Anyway, that invasion of personal space makes me angry; as does the nonsense of always taking off your shoes. All of this depersonalization is because of two deranged and violence prone individuals, the "underwear bomber" and the "shoe bomber." Two individuals effectively destroyed the natural trust in the human community so everyone, millions of people, must remove their clothes and shoes in obeisance to their memory. Talk about honoring false Gods!
I've met several people who are deeply committed to nonviolence. They have demonstrated their commitment in the face of threats and death. I expect they would die rather than betray their vow of nonviolence. However, governments and airlines are not basing their policies on the actions of these individuals. Why not? It seems as logical as basing policies on the actions of the deranged and violence prone.
A government might say that the shoe bomber and underwear bomber were members of a group committed to acts of terror. They were part of a larger conspiracy. Governments have to develop policies and procedures that take this conspiracy into account. Of course, there is also an organized nonviolent movement on the planet. It is worldwide and strives to fulfill the aspirations of almost all the world's people. Why not institute policies and procedures that are humanizing and personalizing, that make use of nonviolent strategies to resist those who might choose terror?
There were Indian terrorists in the time of Gandhi. They were causing destruction in England. Gandhi met with them. He discovered they were basing their terrorism on sacred literature, which Gandhi read quite differently. When he returned to India he wrote extensively about how the tradition could not appropriately be used to support terrorism. Why aren't we encouraging and supporting those religious voices who recognize the abuse of faith?

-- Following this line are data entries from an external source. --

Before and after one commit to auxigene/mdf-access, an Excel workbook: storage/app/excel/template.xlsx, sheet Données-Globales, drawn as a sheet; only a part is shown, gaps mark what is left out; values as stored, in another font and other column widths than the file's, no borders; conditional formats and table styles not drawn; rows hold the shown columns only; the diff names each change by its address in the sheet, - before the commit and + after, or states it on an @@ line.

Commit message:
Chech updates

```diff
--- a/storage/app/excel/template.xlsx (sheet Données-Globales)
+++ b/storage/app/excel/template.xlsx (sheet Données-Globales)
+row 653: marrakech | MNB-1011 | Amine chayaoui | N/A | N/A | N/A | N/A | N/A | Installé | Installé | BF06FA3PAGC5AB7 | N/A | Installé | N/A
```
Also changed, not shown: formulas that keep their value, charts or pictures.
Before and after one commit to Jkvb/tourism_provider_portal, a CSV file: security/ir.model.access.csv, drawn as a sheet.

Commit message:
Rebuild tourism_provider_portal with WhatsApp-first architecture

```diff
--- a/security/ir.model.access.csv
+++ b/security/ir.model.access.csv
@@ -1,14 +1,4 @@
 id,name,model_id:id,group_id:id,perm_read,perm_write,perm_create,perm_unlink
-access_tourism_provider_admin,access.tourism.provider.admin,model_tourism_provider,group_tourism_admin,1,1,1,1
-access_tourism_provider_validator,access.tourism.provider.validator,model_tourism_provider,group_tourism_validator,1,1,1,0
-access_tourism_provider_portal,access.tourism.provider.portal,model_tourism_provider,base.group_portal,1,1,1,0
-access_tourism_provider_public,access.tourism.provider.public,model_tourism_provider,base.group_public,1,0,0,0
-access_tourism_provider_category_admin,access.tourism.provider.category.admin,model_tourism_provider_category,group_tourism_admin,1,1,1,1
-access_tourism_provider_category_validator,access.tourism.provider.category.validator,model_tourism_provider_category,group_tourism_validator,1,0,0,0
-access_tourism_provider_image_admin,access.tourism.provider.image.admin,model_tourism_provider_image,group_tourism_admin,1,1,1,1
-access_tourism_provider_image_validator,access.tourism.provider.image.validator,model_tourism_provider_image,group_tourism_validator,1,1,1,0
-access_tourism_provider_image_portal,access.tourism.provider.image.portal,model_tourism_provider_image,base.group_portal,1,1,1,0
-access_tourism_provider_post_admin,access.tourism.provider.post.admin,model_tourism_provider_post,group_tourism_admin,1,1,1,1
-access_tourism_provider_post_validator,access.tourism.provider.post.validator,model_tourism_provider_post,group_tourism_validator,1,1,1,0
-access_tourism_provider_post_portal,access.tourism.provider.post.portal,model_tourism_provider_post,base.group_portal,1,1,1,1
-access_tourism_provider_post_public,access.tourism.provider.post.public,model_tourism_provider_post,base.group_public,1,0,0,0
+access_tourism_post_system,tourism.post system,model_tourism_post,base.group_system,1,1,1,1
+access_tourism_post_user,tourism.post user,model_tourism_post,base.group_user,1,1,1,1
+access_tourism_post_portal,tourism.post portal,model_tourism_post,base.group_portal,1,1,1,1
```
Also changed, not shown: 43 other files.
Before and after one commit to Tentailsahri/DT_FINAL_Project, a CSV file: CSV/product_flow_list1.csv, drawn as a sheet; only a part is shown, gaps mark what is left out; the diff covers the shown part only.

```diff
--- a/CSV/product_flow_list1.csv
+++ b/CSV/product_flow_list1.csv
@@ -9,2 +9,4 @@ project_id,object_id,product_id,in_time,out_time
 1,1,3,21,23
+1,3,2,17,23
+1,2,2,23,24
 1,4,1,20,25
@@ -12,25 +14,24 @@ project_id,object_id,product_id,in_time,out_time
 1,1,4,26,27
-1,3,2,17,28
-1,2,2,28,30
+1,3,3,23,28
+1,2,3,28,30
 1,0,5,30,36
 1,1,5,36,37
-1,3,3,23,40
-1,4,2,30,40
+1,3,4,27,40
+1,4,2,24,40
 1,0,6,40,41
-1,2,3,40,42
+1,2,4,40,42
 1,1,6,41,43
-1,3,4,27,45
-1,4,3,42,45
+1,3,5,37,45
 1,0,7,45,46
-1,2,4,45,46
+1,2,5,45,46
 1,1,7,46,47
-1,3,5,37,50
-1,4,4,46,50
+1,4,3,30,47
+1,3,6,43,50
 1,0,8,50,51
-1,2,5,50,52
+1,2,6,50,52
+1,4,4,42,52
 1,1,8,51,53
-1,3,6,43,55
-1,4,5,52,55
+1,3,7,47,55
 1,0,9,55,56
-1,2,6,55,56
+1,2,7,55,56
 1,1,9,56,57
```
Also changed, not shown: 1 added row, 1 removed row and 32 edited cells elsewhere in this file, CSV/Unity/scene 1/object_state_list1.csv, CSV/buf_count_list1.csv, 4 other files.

There are those who profit from an erosion of trust. It ranges from the makers of so called security systems in your homes to X-ray machines in the airports to nuclear weapons in the belly of a B1 bomber. "Don't trust your neighbor," they say! "Don't trust the 'other,'" they say. "Don't trust! Let us make you secure."
Living nonviolence is trusting. Trust is subversive to the security state, with all of its tentacles. Trust starts with knowing our neighbors, reaching out to the "other," and saying no to those efforts to make us all afraid, but "safe" in the hands of big brother.